(Record extracts begins)

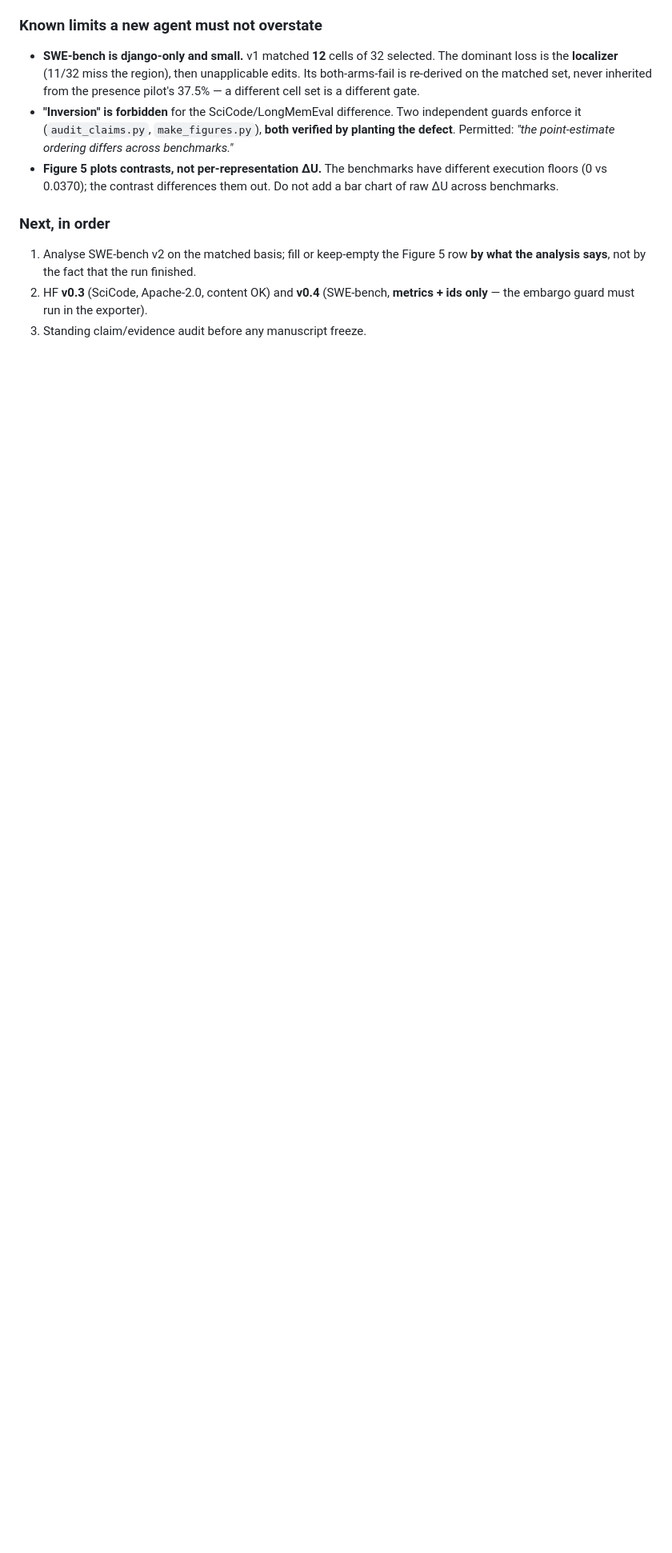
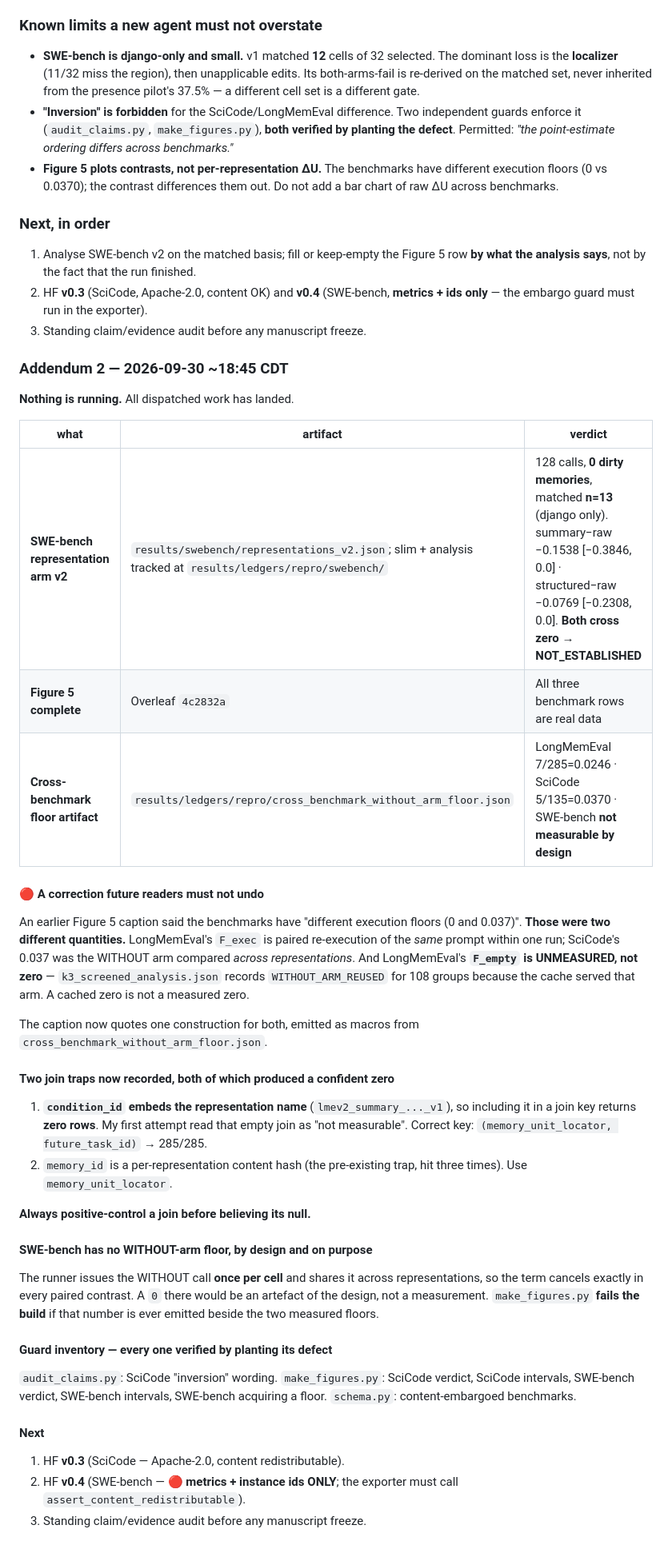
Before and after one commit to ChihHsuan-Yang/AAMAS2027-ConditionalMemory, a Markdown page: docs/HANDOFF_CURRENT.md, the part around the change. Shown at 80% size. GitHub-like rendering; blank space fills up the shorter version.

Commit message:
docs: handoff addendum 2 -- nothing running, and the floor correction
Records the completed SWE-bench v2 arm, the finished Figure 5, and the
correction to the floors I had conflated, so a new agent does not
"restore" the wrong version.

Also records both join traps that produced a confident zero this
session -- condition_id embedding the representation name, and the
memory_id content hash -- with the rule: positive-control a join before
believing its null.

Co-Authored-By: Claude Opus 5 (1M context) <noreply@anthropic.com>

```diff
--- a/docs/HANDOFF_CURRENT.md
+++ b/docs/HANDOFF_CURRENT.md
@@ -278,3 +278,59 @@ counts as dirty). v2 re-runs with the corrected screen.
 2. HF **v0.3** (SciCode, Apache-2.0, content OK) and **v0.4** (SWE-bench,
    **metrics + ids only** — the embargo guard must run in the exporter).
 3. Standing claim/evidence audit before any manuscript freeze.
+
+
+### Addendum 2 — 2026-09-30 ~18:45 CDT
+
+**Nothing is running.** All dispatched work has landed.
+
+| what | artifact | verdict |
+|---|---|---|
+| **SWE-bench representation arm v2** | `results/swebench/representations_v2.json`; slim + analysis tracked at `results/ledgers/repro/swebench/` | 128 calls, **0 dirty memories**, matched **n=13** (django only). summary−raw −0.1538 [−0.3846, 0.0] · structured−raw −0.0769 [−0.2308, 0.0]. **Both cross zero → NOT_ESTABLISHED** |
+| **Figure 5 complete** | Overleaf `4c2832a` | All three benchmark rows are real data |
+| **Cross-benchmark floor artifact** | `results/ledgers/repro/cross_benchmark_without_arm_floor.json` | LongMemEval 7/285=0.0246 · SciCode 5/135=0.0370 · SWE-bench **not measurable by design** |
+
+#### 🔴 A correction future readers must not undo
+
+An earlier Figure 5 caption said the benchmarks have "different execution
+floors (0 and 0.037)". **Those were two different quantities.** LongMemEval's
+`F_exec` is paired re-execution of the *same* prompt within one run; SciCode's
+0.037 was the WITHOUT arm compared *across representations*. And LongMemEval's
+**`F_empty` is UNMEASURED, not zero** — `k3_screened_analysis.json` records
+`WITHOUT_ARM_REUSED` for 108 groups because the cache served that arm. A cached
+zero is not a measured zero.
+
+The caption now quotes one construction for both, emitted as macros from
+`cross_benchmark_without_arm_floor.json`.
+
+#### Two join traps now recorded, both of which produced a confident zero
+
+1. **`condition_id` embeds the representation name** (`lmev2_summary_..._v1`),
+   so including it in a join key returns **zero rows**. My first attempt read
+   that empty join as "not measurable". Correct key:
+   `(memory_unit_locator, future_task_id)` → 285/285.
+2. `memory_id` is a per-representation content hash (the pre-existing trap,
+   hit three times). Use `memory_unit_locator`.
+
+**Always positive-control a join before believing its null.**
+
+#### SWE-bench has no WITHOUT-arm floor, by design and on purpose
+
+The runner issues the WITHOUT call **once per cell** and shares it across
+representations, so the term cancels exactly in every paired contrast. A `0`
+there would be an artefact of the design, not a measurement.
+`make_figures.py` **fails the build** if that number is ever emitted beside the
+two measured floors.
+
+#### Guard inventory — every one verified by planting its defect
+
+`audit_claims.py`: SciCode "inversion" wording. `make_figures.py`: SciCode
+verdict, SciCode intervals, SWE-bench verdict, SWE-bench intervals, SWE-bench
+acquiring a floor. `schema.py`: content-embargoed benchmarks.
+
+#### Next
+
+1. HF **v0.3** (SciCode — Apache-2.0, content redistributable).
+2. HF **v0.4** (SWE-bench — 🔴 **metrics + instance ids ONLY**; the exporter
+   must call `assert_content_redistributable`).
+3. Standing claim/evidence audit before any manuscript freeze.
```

(Record extracts ends)
(Record extracts begins)

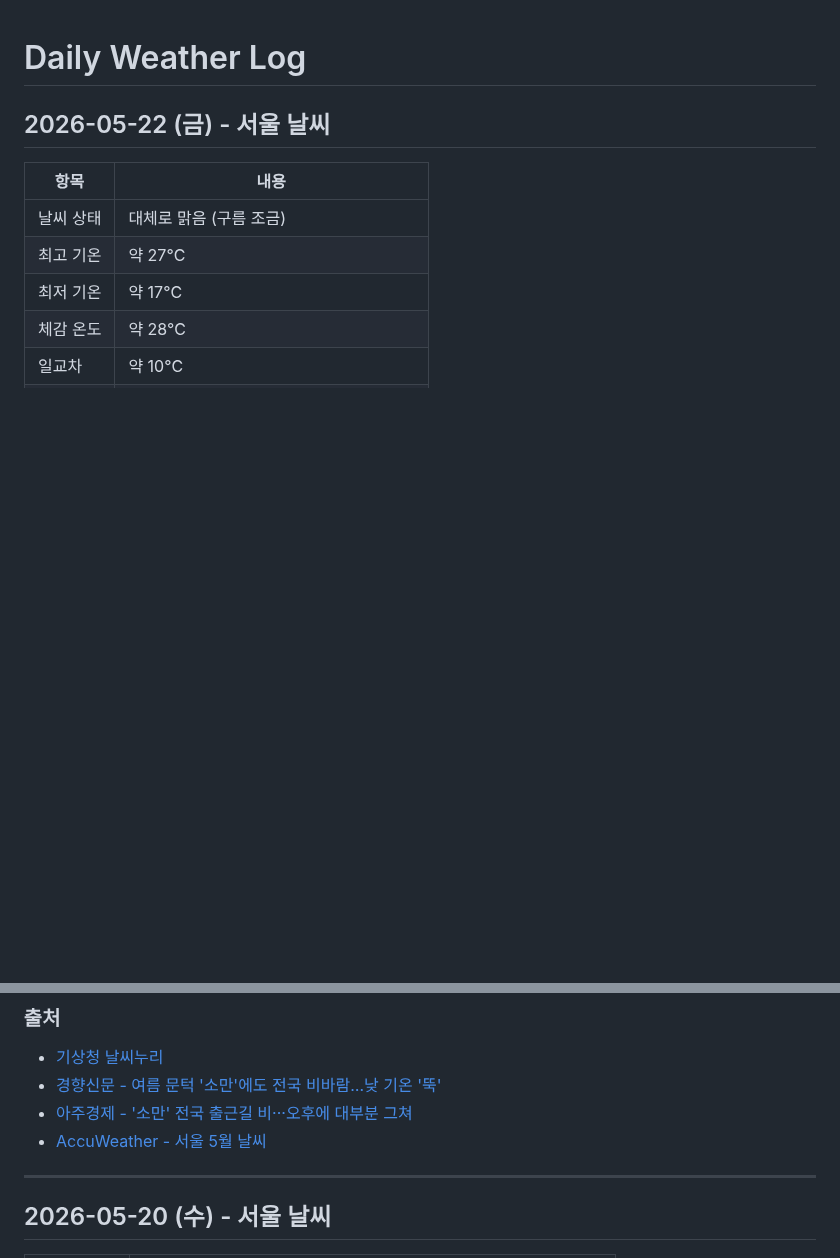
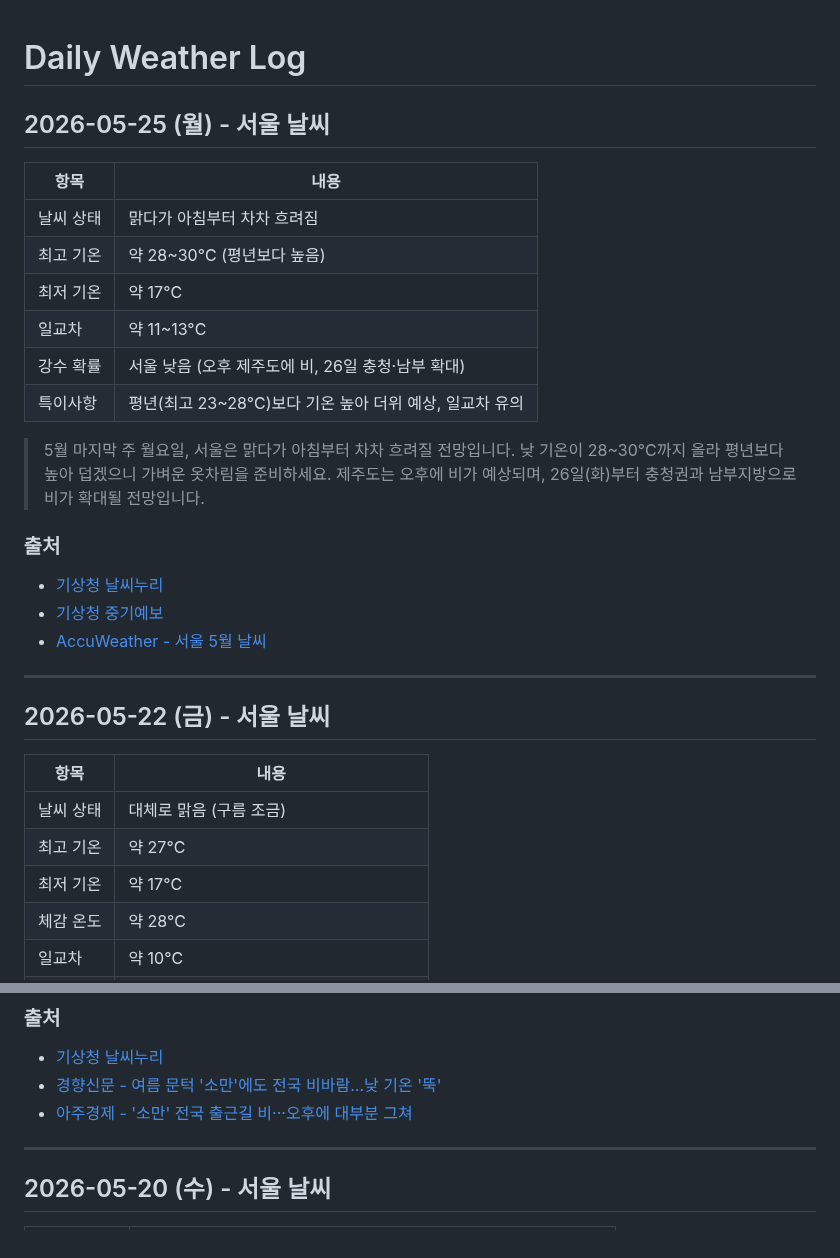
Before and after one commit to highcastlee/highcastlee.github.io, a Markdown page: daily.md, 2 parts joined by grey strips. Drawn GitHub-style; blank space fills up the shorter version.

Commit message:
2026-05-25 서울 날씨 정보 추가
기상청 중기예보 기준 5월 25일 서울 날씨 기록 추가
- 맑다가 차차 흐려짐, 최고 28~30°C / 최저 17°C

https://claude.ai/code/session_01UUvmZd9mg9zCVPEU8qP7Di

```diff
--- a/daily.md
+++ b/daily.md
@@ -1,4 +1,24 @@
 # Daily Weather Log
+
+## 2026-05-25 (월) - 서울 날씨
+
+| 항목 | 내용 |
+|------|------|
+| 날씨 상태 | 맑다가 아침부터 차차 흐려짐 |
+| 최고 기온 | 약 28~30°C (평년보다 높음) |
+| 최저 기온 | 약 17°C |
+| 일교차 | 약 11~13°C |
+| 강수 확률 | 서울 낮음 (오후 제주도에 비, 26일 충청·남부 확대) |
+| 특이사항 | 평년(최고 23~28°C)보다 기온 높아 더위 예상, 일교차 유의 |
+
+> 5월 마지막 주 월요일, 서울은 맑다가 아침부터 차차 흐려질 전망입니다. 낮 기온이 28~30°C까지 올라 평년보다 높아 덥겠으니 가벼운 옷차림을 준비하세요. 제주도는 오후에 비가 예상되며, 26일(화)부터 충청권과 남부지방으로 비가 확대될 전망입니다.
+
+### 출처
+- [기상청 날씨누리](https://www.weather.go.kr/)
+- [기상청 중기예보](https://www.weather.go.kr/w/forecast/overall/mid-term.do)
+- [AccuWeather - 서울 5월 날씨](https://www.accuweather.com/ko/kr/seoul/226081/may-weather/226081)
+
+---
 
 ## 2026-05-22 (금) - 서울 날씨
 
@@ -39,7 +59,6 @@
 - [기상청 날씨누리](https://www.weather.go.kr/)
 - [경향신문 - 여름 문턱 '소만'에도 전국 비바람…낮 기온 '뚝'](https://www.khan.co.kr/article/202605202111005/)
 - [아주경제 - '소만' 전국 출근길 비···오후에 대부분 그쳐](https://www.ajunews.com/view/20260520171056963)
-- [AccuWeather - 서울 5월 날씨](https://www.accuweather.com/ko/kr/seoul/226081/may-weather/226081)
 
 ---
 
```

(Record extracts ends)
(Record extracts begins)

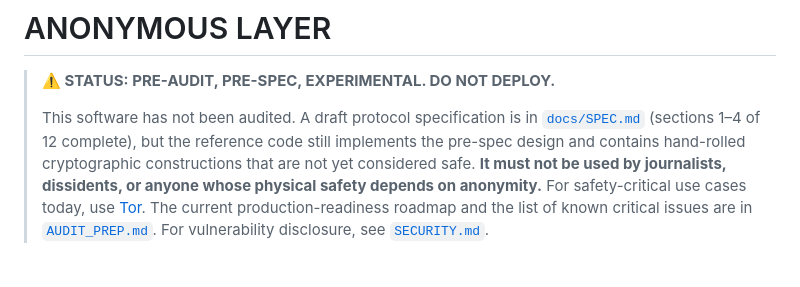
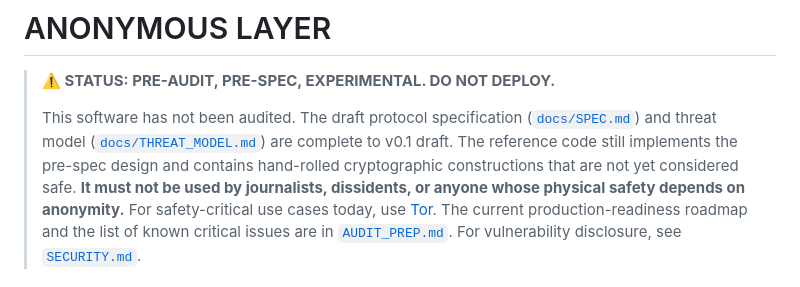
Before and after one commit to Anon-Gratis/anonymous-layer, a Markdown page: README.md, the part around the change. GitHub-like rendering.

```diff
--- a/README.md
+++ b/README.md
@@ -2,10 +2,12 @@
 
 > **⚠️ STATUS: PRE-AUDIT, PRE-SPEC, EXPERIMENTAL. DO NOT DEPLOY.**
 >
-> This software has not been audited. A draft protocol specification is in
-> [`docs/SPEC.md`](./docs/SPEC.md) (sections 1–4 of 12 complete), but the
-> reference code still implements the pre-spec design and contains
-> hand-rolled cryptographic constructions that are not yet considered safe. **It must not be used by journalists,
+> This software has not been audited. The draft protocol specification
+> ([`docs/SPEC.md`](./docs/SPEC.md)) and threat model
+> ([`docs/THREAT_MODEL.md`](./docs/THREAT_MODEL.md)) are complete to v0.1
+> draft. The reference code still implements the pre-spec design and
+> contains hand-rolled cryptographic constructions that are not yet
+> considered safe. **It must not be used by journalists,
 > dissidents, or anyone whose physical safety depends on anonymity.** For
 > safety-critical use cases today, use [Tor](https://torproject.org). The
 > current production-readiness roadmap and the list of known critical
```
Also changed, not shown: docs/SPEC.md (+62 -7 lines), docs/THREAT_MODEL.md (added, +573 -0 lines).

(Record extracts ends)

When you reach the line containing "rendering; blank space fills up the shorter version." in the data above, start copying exactly, and stop after the line containing "Also records both".

Answer section:
Before and after one commit to ChihHsuan-Yang/AAMAS2027-ConditionalMemory, a Markdown page: docs/HANDOFF_CURRENT.md, the part around the change. Shown at 80% size. GitHub-like rendering; blank space fills up the shorter version.

Commit message:
docs: handoff addendum 2 -- nothing running, and the floor correction
Records the completed SWE-bench v2 arm, the finished Figure 5, and the
correction to the floors I had conflated, so a new agent does not
"restore" the wrong version.

Also records both join traps that produced a confident zero this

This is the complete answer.